The Bangko Sentral ng Pilipinas will be keeping an eye on foreign capital inflows to effectively manage the country’s inflation while the economy continues to grow by a robust pace.
The Philippines now occupies what is called a “sweet spot”—where economic growth is high and inflation is low—and the BSP aims to keep the country there for as long as possible.
According to BSP Governor Amando Tetangco Jr., the central bank will closely monitor foreign capital inflows and implement appropriate measures to guard against excesses and speculative investment activities.
“The BSP will be careful to calibrate the use of its enhanced policy toolkit to help ensure that domestic aggregate demand price pressures and risks from capital flows are managed,” Tetangco told reporters.
The Philippine economy surged by 7.1 percent in the third quarter from a year ago.

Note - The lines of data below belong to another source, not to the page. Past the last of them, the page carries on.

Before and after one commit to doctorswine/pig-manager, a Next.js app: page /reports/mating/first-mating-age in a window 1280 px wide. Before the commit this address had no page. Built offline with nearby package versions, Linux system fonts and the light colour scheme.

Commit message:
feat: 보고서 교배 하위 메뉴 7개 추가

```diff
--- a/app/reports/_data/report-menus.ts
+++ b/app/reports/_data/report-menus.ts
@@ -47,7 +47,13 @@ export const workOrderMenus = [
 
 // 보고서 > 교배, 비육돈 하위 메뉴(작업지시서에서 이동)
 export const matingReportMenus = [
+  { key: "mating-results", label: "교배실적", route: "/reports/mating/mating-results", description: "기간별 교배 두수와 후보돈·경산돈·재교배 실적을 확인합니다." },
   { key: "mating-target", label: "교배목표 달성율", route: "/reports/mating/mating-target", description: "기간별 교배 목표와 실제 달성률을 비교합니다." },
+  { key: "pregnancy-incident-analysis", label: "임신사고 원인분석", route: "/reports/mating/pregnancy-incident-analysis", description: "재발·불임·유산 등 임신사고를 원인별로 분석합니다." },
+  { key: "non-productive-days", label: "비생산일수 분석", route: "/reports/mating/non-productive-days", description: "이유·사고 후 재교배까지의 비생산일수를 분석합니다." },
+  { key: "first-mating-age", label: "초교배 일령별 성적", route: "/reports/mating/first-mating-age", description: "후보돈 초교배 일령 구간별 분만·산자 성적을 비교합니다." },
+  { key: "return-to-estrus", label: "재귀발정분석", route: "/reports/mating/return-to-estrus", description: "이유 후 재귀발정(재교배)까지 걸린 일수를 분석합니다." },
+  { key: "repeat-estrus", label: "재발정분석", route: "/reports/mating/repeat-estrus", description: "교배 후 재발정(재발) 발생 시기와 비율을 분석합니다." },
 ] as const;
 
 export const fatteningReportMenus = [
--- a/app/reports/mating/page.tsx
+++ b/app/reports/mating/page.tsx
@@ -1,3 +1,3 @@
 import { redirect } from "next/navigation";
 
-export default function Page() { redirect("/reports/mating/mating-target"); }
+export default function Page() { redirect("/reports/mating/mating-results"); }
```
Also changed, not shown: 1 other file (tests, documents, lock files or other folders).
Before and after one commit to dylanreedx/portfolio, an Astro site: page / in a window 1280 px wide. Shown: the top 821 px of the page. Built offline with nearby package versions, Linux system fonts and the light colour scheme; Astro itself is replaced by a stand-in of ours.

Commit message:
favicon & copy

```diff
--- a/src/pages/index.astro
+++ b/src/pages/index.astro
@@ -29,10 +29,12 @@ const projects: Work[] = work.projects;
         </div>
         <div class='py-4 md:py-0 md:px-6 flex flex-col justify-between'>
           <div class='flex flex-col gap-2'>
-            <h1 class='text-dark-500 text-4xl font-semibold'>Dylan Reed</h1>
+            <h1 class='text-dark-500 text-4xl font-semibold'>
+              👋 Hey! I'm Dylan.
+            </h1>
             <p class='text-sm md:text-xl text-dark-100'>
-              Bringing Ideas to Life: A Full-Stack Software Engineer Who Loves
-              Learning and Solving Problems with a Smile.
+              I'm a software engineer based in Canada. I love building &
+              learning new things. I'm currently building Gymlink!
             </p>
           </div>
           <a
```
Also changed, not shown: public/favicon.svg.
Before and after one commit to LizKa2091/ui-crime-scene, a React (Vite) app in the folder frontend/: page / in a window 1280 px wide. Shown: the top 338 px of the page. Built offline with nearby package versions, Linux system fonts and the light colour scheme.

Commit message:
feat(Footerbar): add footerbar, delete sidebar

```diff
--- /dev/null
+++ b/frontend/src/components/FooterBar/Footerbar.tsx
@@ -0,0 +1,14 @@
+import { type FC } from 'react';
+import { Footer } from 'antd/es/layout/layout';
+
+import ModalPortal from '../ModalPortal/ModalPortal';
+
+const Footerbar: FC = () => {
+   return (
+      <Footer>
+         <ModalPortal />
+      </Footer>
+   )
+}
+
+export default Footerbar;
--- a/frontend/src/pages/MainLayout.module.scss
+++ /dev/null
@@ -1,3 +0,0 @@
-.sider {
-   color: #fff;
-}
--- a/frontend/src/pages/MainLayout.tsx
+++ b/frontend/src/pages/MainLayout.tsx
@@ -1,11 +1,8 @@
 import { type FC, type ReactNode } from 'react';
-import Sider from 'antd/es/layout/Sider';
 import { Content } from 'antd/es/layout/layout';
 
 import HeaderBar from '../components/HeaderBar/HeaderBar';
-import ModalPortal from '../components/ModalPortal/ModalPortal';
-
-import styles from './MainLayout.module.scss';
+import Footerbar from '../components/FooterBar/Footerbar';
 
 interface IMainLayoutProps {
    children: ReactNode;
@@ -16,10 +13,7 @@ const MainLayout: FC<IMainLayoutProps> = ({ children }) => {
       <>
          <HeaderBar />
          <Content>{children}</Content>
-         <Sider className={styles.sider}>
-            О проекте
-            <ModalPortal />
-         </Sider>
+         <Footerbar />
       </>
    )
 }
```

It was the second-fastest growth rate in Asia during the period next to China’s 7.4 percent.
With the sharp growth rate, monetary officials said, foreign portfolio investments may spike.
Although investments are welcome, excessive amounts may destabilize the economy, officials said. This is because additional liquidity in the economy may lead to a rise in demand and accelerate inflation.
Inflation in the first 10 months of the year remained benign, averaging at only 3.2 percent. For the full year, the government hopes to keep inflation within a range of 3 to 5 percent.
The BSP said it would help keep inflation moderate in the face of growing demand, brought on by strong economic growth.